The differentiation Colorado is trying to make between different type of affiliates does not exist in the affiliate industry.
In a blind and wishful rush thinking we will collect 4,000,000 dollars from out-of-state merchants we risk loosing tens of millions of real dollars the affiliates actually give back every year to Colorado and in the process we risk killing the start of a flourishing industry.
The chair of the committee Joel Judd insinuated that the affiliates were in the business to profit from the non-collection of taxes from out of state merchants. I had never heard that angle before to describe internet marketing or e-commerce. I suspect many on the committee do not know about this young but already large industry. Google, Yahoo, Microsoft, and all e-commerce retailers large and small, many here in Colorado, are involved in this industry. Google even runs one of the largest affiliate networks. It's called GAN (Google Affiliate Network). Do some democrats really think this entire industry is based on the non-collection of sales taxes? That would be very mis-informed. It is frightening to realize people with such little knowledge of this industry could be deciding about its future in our state.
This industry has already had countless trade shows in many states and countries every year.

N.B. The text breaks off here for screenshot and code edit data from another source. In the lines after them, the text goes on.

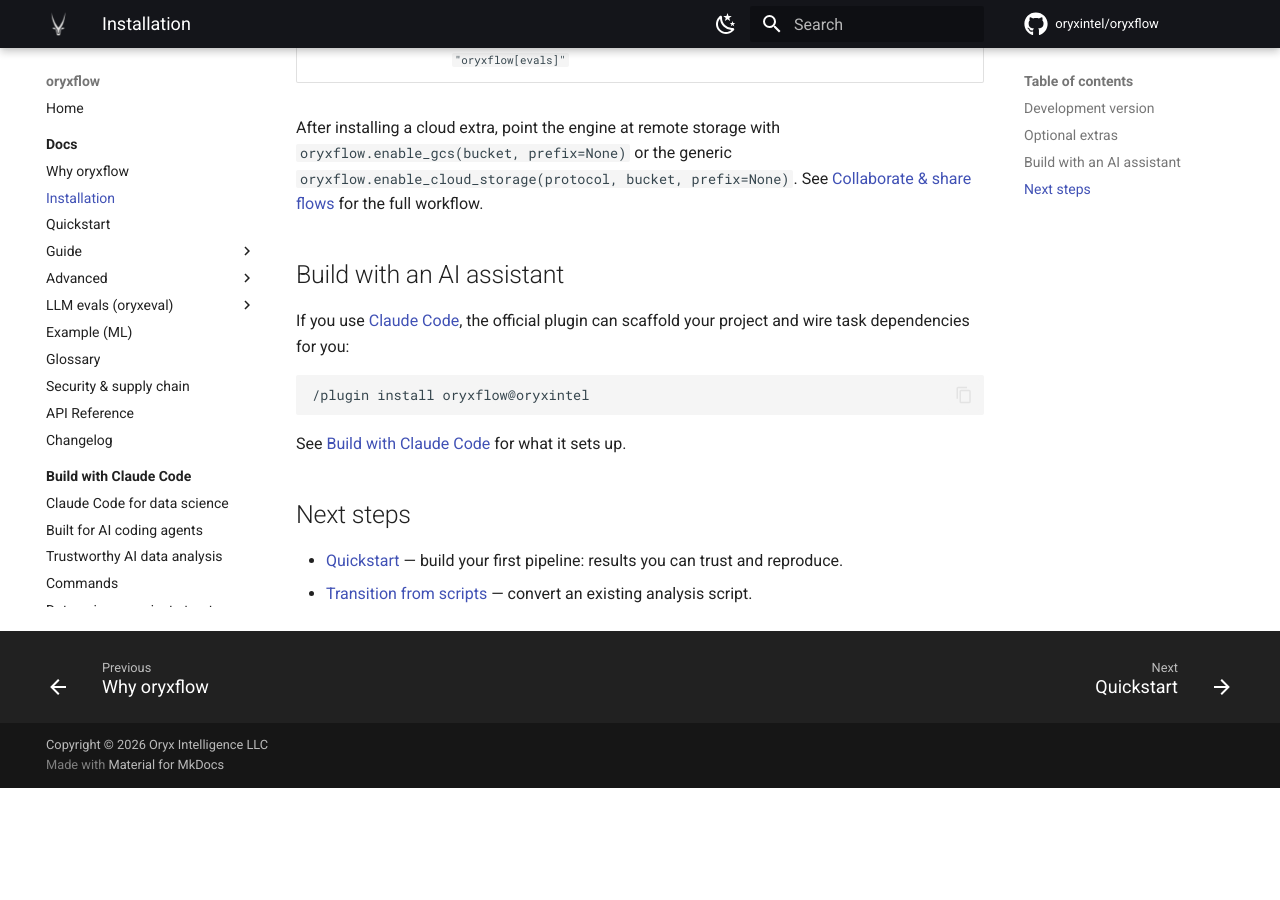
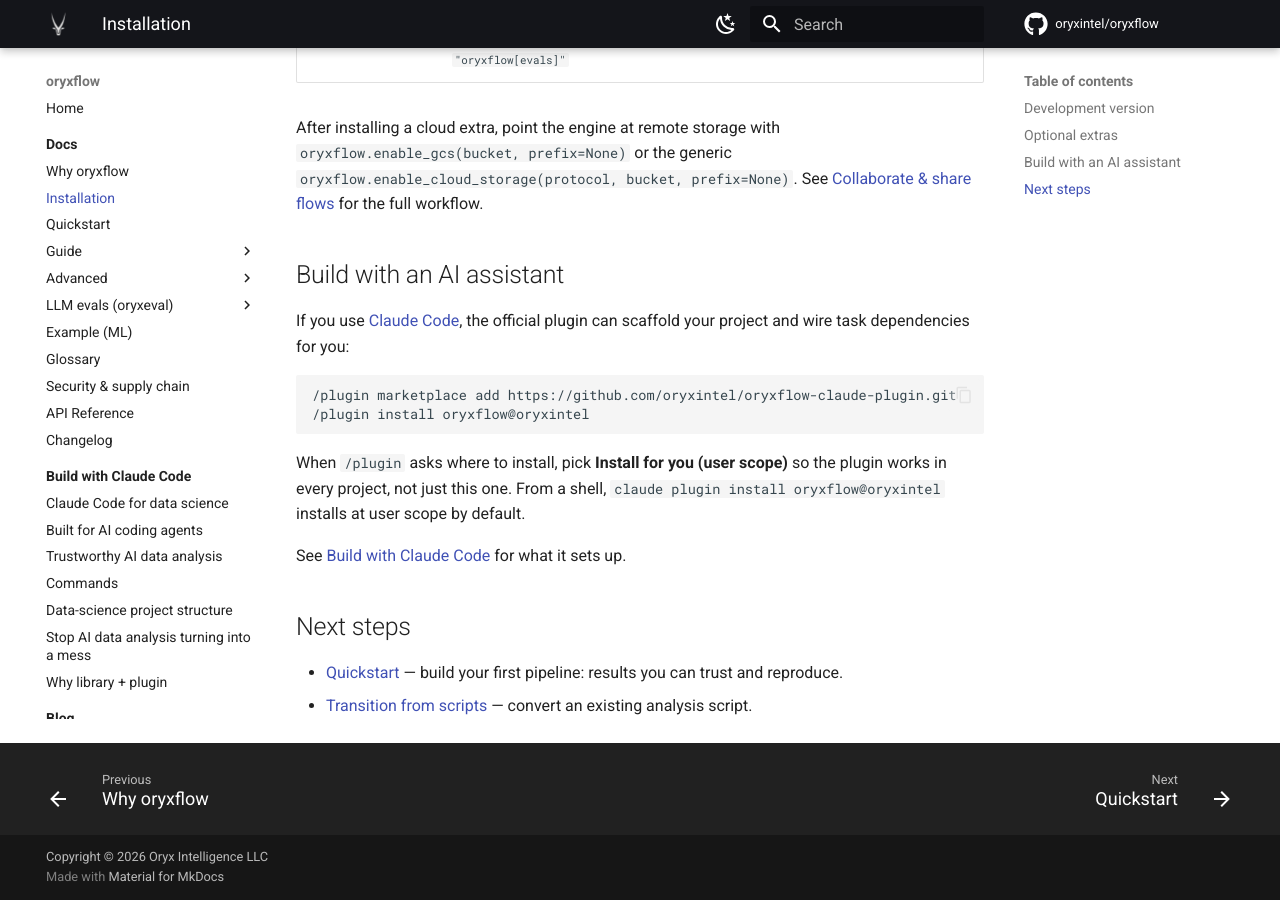
Before and after one commit to oryxintel/oryxflow, an MkDocs documentation site: the page built from docs/docs/installation.md, in a window 1280 px wide and 900 px high, scrolled down 1204 px. Built offline with MkDocs 1.6.1 and Material for MkDocs 9.7.7, drawn with Linux system fonts in a browser that asks for light colours; comment, search, counter and statistics services are not loaded; before the commit the page ends 1992 px from its top, so only the background shows below that.

Commit message:
docs: plugin installs add the marketplace over HTTPS and recommend user scope
installation.md and claude-plugin/evals.md showed /plugin install without the marketplace add
step; the README used the owner/repo shorthand, which can fail on SSH setups.

Co-Authored-By: Claude Opus 5.5 <noreply@anthropic.com>

````diff
--- a/docs/docs/installation.md
+++ b/docs/docs/installation.md
@@ -56,8 +56,11 @@ If you use [Claude Code](https://claude.com/claude-code), the official plugin ca
 project and wire task dependencies for you:
 
 ```text
+/plugin marketplace add https://github.com/oryxintel/oryxflow-claude-plugin.git
 /plugin install oryxflow@oryxintel
 ```
+
+When `/plugin` asks where to install, pick **Install for you (user scope)** so the plugin works in every project, not just this one. From a shell, `claude plugin install oryxflow@oryxintel` installs at user scope by default.
 
 See [Build with Claude Code](claude-plugin/index.md) for what it sets up.
 
````
Also changed, not shown: README.md (+3 -1 lines), docs/docs/claude-plugin/evals.md (+3 -0 lines), docs/docs/claude-plugin/index.md (+2 -0 lines).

We had a very successful trade show right here in Denver in 2009 and another was already planned for 2010. At the Denver show last year, I met a person who was just laid off from his job. He was trying to become an affiliate. I met this person again at the committee hearing, last Wednesday. He was now supporting his family as an affiliate. This industry is creating a lot of jobs every year. Colorado should welcome affiliates not chase them away.
This industry will continue its rapid growth with or without our great state. According to Forrester Research, US online retail reached $175 billion in 2007 and is projected to grow to $335 billion by 2012. Of course this is hurting local stores. The passage of HB-1193 will change nothing in that regard. Please note many of our local Colorado stores are the other 49 state's "out-of-state merchants". The Denver book store Tattered Cover is online (tatteredcover.com) they do not appear to collect taxes for out-of-state orders (I just tested with a California address). This same store was one of the book store owners that testified in favor of HB-1193, pretty ironic. The fact that Amazon is hurting the sales of Tattered Cover would not be attenuated in any way by HB-1193. E-commerce is growing in the double digits year after year. People enjoy shopping online.

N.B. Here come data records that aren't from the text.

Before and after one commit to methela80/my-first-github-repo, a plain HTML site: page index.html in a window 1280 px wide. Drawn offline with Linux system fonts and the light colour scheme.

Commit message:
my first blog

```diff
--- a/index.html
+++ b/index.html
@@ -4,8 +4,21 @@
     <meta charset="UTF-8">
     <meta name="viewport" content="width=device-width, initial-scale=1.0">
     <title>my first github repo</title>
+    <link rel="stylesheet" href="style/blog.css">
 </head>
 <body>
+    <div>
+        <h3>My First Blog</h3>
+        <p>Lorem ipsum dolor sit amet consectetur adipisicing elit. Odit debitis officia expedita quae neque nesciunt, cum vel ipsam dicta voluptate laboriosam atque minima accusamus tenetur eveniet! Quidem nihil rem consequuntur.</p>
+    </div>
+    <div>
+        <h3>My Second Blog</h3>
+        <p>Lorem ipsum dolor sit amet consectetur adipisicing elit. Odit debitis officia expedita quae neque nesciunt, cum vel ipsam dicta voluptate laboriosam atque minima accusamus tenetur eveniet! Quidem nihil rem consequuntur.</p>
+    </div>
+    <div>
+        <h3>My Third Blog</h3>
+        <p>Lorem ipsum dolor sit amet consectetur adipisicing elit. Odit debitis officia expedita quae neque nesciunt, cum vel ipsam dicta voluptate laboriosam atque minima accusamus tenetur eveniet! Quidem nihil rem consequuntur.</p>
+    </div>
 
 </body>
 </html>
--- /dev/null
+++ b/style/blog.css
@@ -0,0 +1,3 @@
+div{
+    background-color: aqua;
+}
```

I hope I have opened your interest in affiliate marketing and about current recent history of internet taxation and how other states are attempting to have out-of-state merchants collect sales taxes.
I urge you in the best interest of Colorado to contact me if wish to understand these issues further. I know many are very busy with their schedules and the current budget crisis, so I encourage you to use my time to work as a team in the interest of Colorado.
I implore you to forward or communicate this message and my contact information, to anyone involved that would have a say in stopping HB-1193 before it's too late.
Last edited by delsol; January 30th, 2010 at 11:07 PM.
By Chuck Hamrick in forum Affiliate Tax LawsReplies: 0Last Post: February 28th, 2012, 12:37 AM
By zire in forum Introduce YourselfReplies: 3Last Post: November 11th, 2010, 03:57 PM
By Alan Hamilton in forum Photo GalleryReplies: 11Last Post: March 3rd, 2008, 11:21 AM